Sadly, they choose Twitter and Facebook as the microphone for these things. Which means that those who hear them might not be amused by the silliness.
Take teenage Twitterer Sarah. Tweeting under the handle @QueenDemetriax, she decided to offer this tease: "Hello, my name is Ibrahim and I am from Afghanistan. I'm part of Al Qaida and on June 1 I am gonna do something really big bye."
In order to give this thought a little more gravitas, she tweeted it at American Airlines.
You will be stunned that Sarah was stunned to receive a reply. It read: "Sarah, we take these threats very seriously. Your IP address and details will be forwarded to security and the FBI."
Sarah seemed to melt into several emotions. She tried humor: "@AmericanAir I was joking and it was my friend not me, take her IP address not mine."
She tried more humor: "@AmericanAir I'm 14 I can't control a plane."
She tweeted: "I blocked the FBI just in case." Now that was sure to work.
She even revealed: "I always wanted to be famous, but I meant like Demi Lovato famous, not Osama bin laden famous."
Oh, fame is but one big happy family, Sarah.
As MyFox8 reports, she also offered: "Omfg I'm so stupid I'm scared."
Honestly, Sarah, we've all felt something like that, far beyond our teenage years. But, yes, yours wasn't the wisest tweet ever emitted.
As BuzzFeed reports, Sarah is a 14-year-old from Rotterdam, Holland. The local police offered, on Twitter naturally: "Dutch girl (14) from Rotterdam arrested after American Airlines threat. Investigation continues. #Rotterdam #Police #Force @americanair."
Some will link this example with that of Brit Paul Chambers, who tweeted an obviously humorous promise to blow up his local airport if the authorities couldn't clear it of snow in time, so that he could visit his girlfriend.
He lost his job, was found guilty of sending a "menacing message" and, only with the support of luminaries such as Stephen Fry, managed to get his conviction overturned.
In Sarah's case, one imagines that she will merely get a stiff talking to and be, um, grounded for quite a while.

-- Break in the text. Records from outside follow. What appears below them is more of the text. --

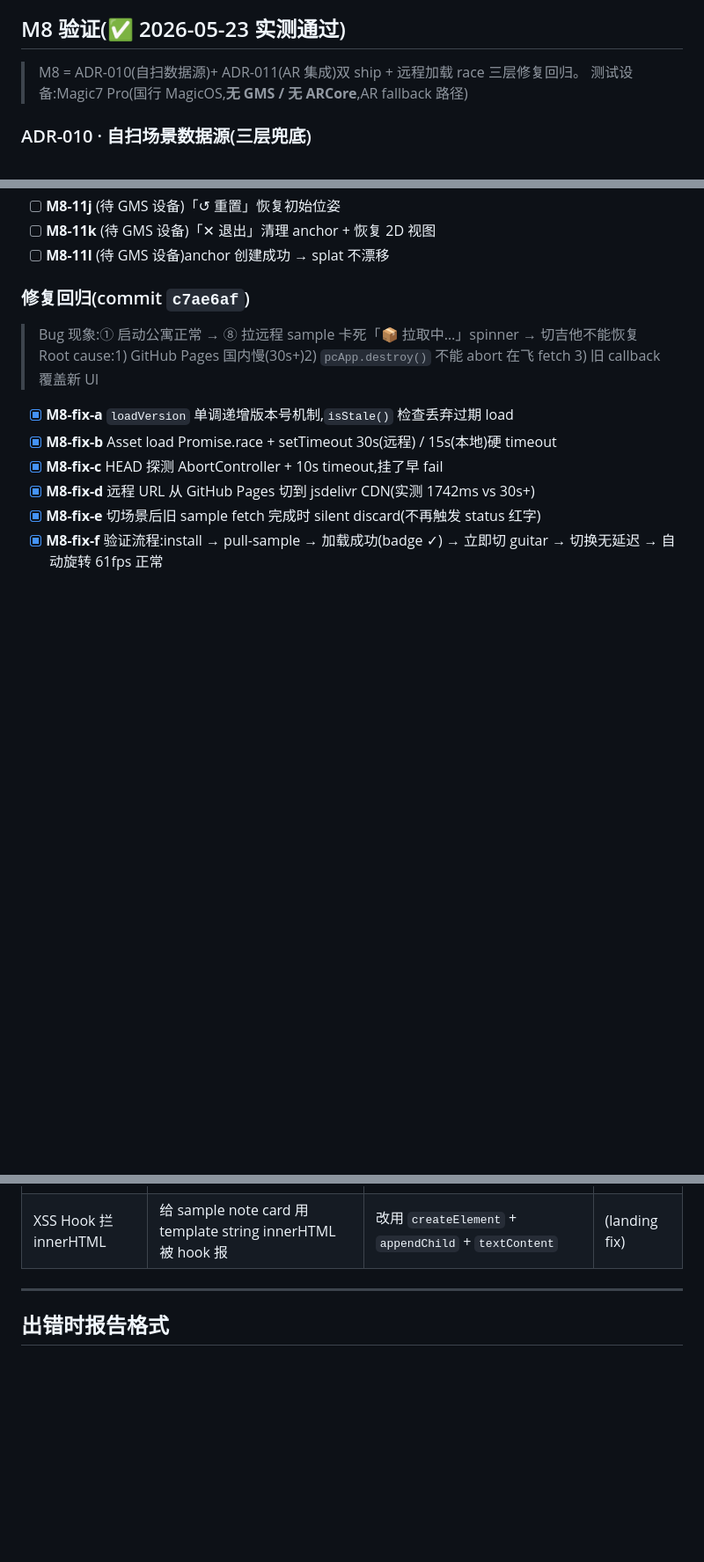
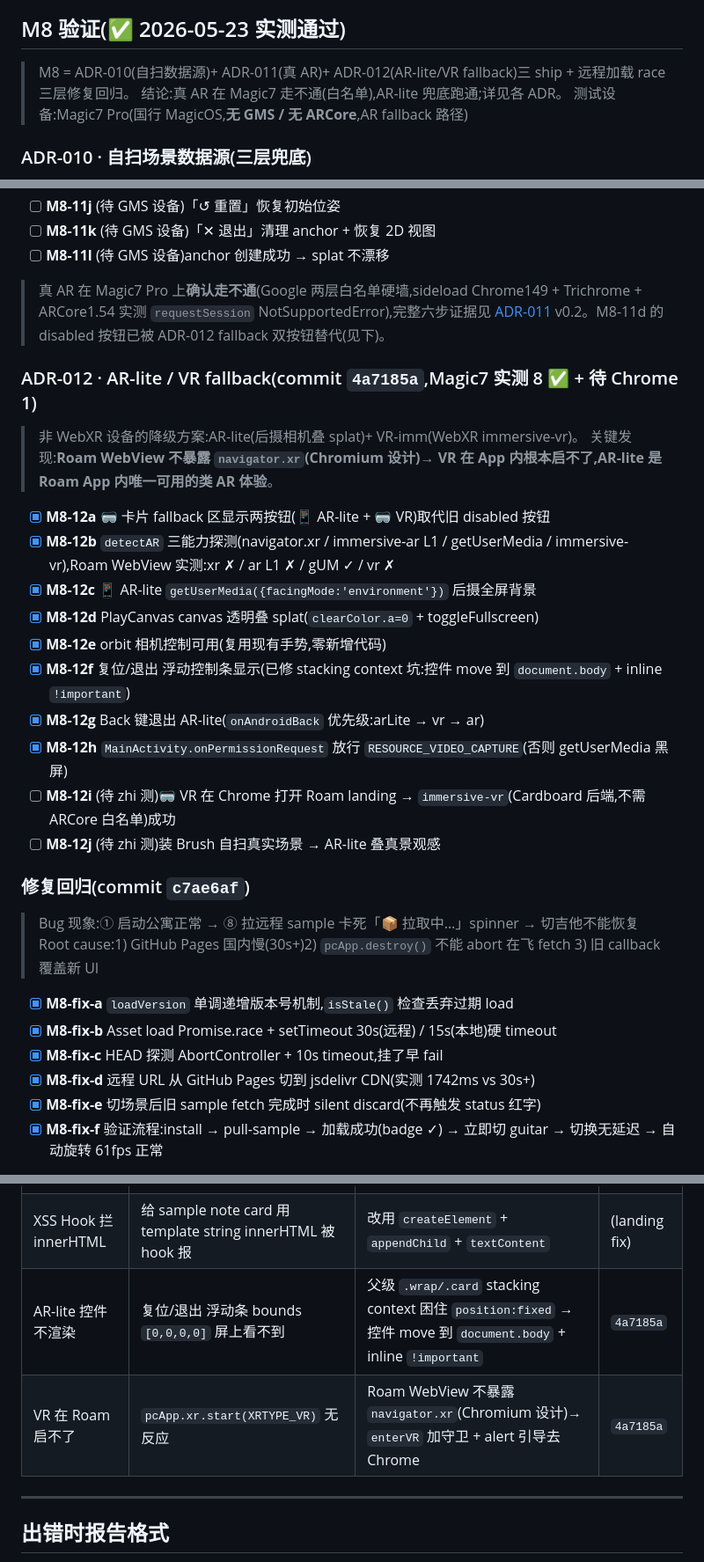
Before and after one commit to zhaozhi189/roam, a Markdown page: doc/10-M3-M8验证清单.md, 3 parts joined by grey strips. Shown at 88% size. Rendered like a GitHub page; blank space fills up the shorter version.

Commit message:
docs(M8): 验证清单补 ADR-012 AR-lite/VR 章节 + 阶段 bug 表
为什么:M8 验证清单(c2cbc14)早于 ADR-012(4a7185a),里面只到
ADR-011「按钮 disabled / 无 navigator.xr」的旧认知,没记 AR-lite/VR
fallback 这一段实测,清单与已 ship 的代码脱节。

补:
- ADR-011 段尾加结论 note:真 AR 在 Magic7 两层白名单硬墙走不通,
  指向 ADR-011 v0.2 六步证据
- 新增 ### ADR-012 子章节(M8-12a~j):
  · Magic7 实测 8 ✅ — 双 fallback 按钮 / 三能力探测 / AR-lite 后摄叠
    splat / orbit / 浮动控件(已修 stacking context)/ Back 退出 /
    相机权限放行
  · 待测 2 — Chrome 跑 VR(immersive-vr Cardboard)+ Brush 自扫叠真景
- M8 阶段 bug 表加两行:AR-lite 控件不渲染(stacking context)
  + VR 在 Roam 启不了(WebView 无 navigator.xr),均 4a7185a
- 章节标题说明改「三 ship」

🤖 Generated with [Claude Code](https://claude.com/claude-code)

Co-Authored-By: Claude Opus 4.8 (1M context) <noreply@anthropic.com>

```diff
--- a/doc/10-M3-M8验证清单.md
+++ b/doc/10-M3-M8验证清单.md
@@ -112,7 +112,8 @@
 
 ## M8 验证(✅ 2026-05-23 实测通过)
 
-> M8 = ADR-010(自扫数据源)+ ADR-011(AR 集成)双 ship + 远程加载 race 三层修复回归。
+> M8 = ADR-010(自扫数据源)+ ADR-011(真 AR)+ ADR-012(AR-lite/VR fallback)三 ship + 远程加载 race 三层修复回归。
+> 结论:真 AR 在 Magic7 走不通(白名单),AR-lite 兜底跑通;详见各 ADR。
 > 测试设备:Magic7 Pro(国行 MagicOS,**无 GMS / 无 ARCore**,AR fallback 路径)
 
 ### ADR-010 · 自扫场景数据源(三层兜底)
@@ -139,6 +140,24 @@
 - [ ] **M8-11j** (待 GMS 设备)「↺ 重置」恢复初始位姿
 - [ ] **M8-11k** (待 GMS 设备)「✕ 退出」清理 anchor + 恢复 2D 视图
 - [ ] **M8-11l** (待 GMS 设备)anchor 创建成功 → splat 不漂移
+
+> 真 AR 在 Magic7 Pro 上**确认走不通**(Google 两层白名单硬墙,sideload Chrome149 + Trichrome + ARCore1.54 实测 `requestSession` NotSupportedError),完整六步证据见 [ADR-011](decisions/ADR-011-AR集成方案-PlayCanvas-WebXR-hit-test-anchor.md) v0.2。M8-11d 的 disabled 按钮已被 ADR-012 fallback 双按钮替代(见下)。
+
+### ADR-012 · AR-lite / VR fallback(commit `4a7185a`,Magic7 实测 8 ✅ + 待 Chrome 1)
+
+> 非 WebXR 设备的降级方案:AR-lite(后摄相机叠 splat)+ VR-imm(WebXR immersive-vr)。
+> 关键发现:**Roam WebView 不暴露 `navigator.xr`(Chromium 设计)→ VR 在 App 内根本启不了,AR-lite 是 Roam App 内唯一可用的类 AR 体验**。
+
+- [x] **M8-12a** 🥽 卡片 fallback 区显示两按钮(📱 AR-lite + 🥽 VR)取代旧 disabled 按钮
+- [x] **M8-12b** `detectAR` 三能力探测(navigator.xr / immersive-ar L1 / getUserMedia / immersive-vr),Roam WebView 实测:xr ✗ / ar L1 ✗ / gUM ✓ / vr ✗
+- [x] **M8-12c** 📱 AR-lite `getUserMedia({facingMode:'environment'})` 后摄全屏背景
+- [x] **M8-12d** PlayCanvas canvas 透明叠 splat(`clearColor.a=0` + toggleFullscreen)
+- [x] **M8-12e** orbit 相机控制可用(复用现有手势,零新增代码)
+- [x] **M8-12f** 复位/退出 浮动控制条显示(已修 stacking context 坑:控件 move 到 `document.body` + inline `!important`)
+- [x] **M8-12g** Back 键退出 AR-lite(`onAndroidBack` 优先级:arLite → vr → ar)
+- [x] **M8-12h** `MainActivity.onPermissionRequest` 放行 `RESOURCE_VIDEO_CAPTURE`(否则 getUserMedia 黑屏)
+- [ ] **M8-12i** (待 zhi 测)🥽 VR 在 Chrome 打开 Roam landing → `immersive-vr`(Cardboard 后端,不需 ARCore 白名单)成功
+- [ ] **M8-12j** (待 zhi 测)装 Brush 自扫真实场景 → AR-lite 叠真景观感
 
 ### 修复回归(commit `c7ae6af`)
 
@@ -212,6 +231,8 @@ adb shell pm clear com.roam.app
 | Landing APK 下载 404 | href 写错 username + 没建 release | APK 直接放 `docs/roam-debug.apk` + `.gitignore` 例外 | `76ccb02` |
 | GitHub Pages 不支持 `/site` | Pages settings 只能选 `/` 或 `/docs` | `git mv site docs` + Pages 重选 source | (Pages config) |
 | XSS Hook 拦 innerHTML | 给 sample note card 用 template string innerHTML 被 hook 报 | 改用 `createElement` + `appendChild` + `textContent` | (landing fix) |
+| AR-lite 控件不渲染 | 复位/退出 浮动条 bounds `[0,0,0,0]` 屏上看不到 | 父级 `.wrap/.card` stacking context 困住 `position:fixed` → 控件 move 到 `document.body` + inline `!important` | `4a7185a` |
+| VR 在 Roam 启不了 | `pcApp.xr.start(XRTYPE_VR)` 无反应 | Roam WebView 不暴露 `navigator.xr`(Chromium 设计)→ `enterVR` 加守卫 + alert 引导去 Chrome | `4a7185a` |
 
 ---
 
```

It's worth wondering whether American Airlines really could have secured her IP address or any other details.
Thankfully, Nu Wexler, Twitter's public policy communications man, offered this tweeted information: "But @AmericanAir doesn't have the IP addresses and 'details' of accounts that mention them on Twitter."
In fact, he said, only officers of the law can request such details.
Sarah's Twitter account has been suspended, and American Airlines has removed its tweet.
So it's as if it all never happened. Well, almost.
As Sarah herself mused at one point: "At least I have something to tell at school tomorrow lol."